Exercise instructions
Exactly as written, output each of the lines below, with no images.

Data excerpts
▬▬▬

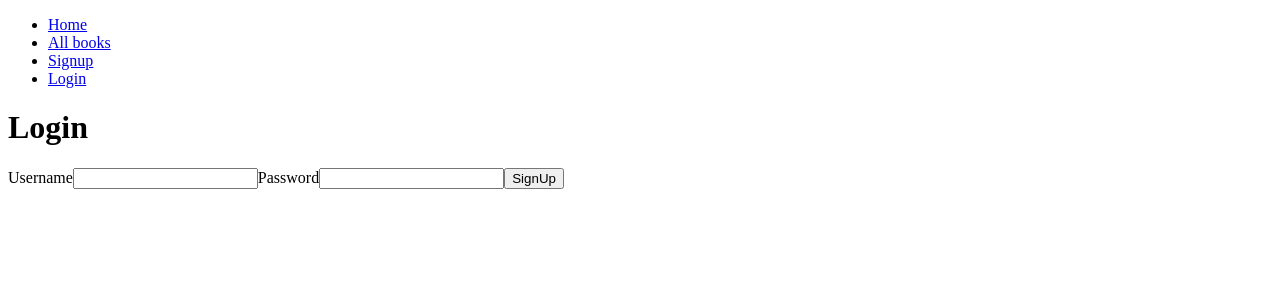
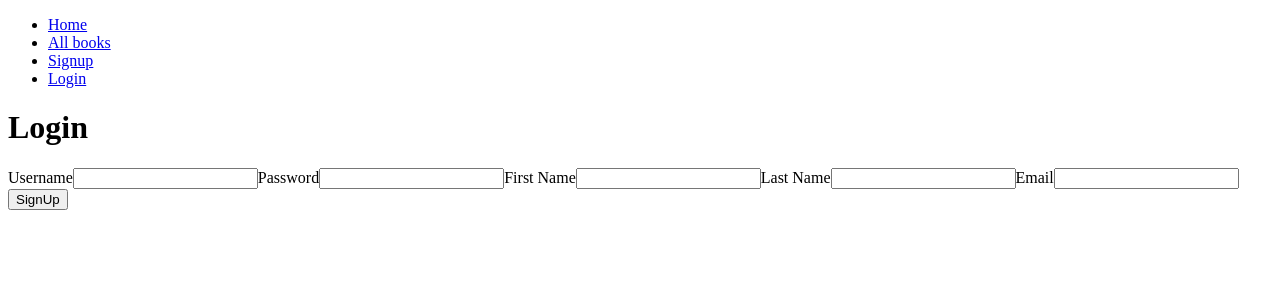
Before and after one commit to MariiaTararaeva/plantea-frontend, a React (Vite) app: page /login in a window 1280 px wide. Shown: the top 300 px of the page. Built offline with nearby package versions, Linux system fonts and the light colour scheme.

Commit message:
auth done

```diff
--- a/src/components/AuthForm.jsx
+++ b/src/components/AuthForm.jsx
@@ -3,10 +3,13 @@ import { useState } from 'react'
 const AuthForm = ({ submitCallback }) => {
   const [username, setUsername] = useState('')
   const [password, setPassword] = useState('')
+  const [firstName, setFirstname] = useState('')
+  const [surname, setLastname] = useState('')
+  const [email, setEmail] = useState('')
 
   const handleSubmit = event => {
     event.preventDefault()
-    submitCallback({ username, password })
+    submitCallback({ username, password, firstName, surname, email })
   }
 
   return (
@@ -24,6 +27,33 @@ const AuthForm = ({ submitCallback }) => {
           onChange={event => setPassword(event.target.value)}
         />
       </label>
+      <label>
+        First Name
+        <input
+          type='firstName'
+          required
+          value={firstName}
+          onChange={event => setFirstname(event.target.value)}
+        />
+      </label>
+      <label>
+        Last Name
+        <input
+          type='surname'
+          required
+          value={surname}
+          onChange={event => setLastname(event.target.value)}
+        />
+      </label>
+      <label>
+        Email
+        <input
+          type='email'
+          required
+          value={email}
+          onChange={event => setEmail(event.target.value)}
+        />
+      </label>
       <button type='submit'>SignUp</button>
     </form>
   )
--- a/src/pages/SignupPage.jsx
+++ b/src/pages/SignupPage.jsx
@@ -1,7 +1,10 @@
 import AuthForm from '../components/AuthForm'
 
-const SignupPage = () => {
-  const handleSignup = async credentials => {
+const SignupPage = ({username, password, firstname, lastname, email}) => {
+  const handleSignup = async (credentials) => {
+    if(!credentials){
+      console.log("no credentials provided")
+    }
     try {
       const response = await fetch(`${import.meta.env.VITE_API_URL}/auth/signup`, {
         method: 'POST',
```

▬▬▬

Solved problem
Before and after one commit to MariiaTararaeva/plantea-frontend, a React (Vite) app: page /login in a window 1280 px wide. Shown: the top 300 px of the page. Built offline with nearby package versions, Linux system fonts and the light colour scheme.

Commit message:
auth done

```diff
--- a/src/components/AuthForm.jsx
+++ b/src/components/AuthForm.jsx
@@ -3,10 +3,13 @@ import { useState } from 'react'
 const AuthForm = ({ submitCallback }) => {
   const [username, setUsername] = useState('')
   const [password, setPassword] = useState('')
+  const [firstName, setFirstname] = useState('')
+  const [surname, setLastname] = useState('')
+  const [email, setEmail] = useState('')
 
   const handleSubmit = event => {
     event.preventDefault()
-    submitCallback({ username, password })
+    submitCallback({ username, password, firstName, surname, email })
   }
 
   return (
@@ -24,6 +27,33 @@ const AuthForm = ({ submitCallback }) => {
           onChange={event => setPassword(event.target.value)}
         />
       </label>
+      <label>
+        First Name
+        <input
+          type='firstName'
+          required
+          value={firstName}
+          onChange={event => setFirstname(event.target.value)}
+        />
+      </label>
+      <label>
+        Last Name
+        <input
+          type='surname'
+          required
+          value={surname}
+          onChange={event => setLastname(event.target.value)}
+        />
+      </label>
+      <label>
+        Email
+        <input
+          type='email'
+          required
+          value={email}
+          onChange={event => setEmail(event.target.value)}
+        />
+      </label>
       <button type='submit'>SignUp</button>
     </form>
   )
--- a/src/pages/SignupPage.jsx
+++ b/src/pages/SignupPage.jsx
@@ -1,7 +1,10 @@
 import AuthForm from '../components/AuthForm'
 
-const SignupPage = () => {
-  const handleSignup = async credentials => {
+const SignupPage = ({username, password, firstname, lastname, email}) => {
+  const handleSignup = async (credentials) => {
+    if(!credentials){
+      console.log("no credentials provided")
+    }
     try {
       const response = await fetch(`${import.meta.env.VITE_API_URL}/auth/signup`, {
         method: 'POST',
```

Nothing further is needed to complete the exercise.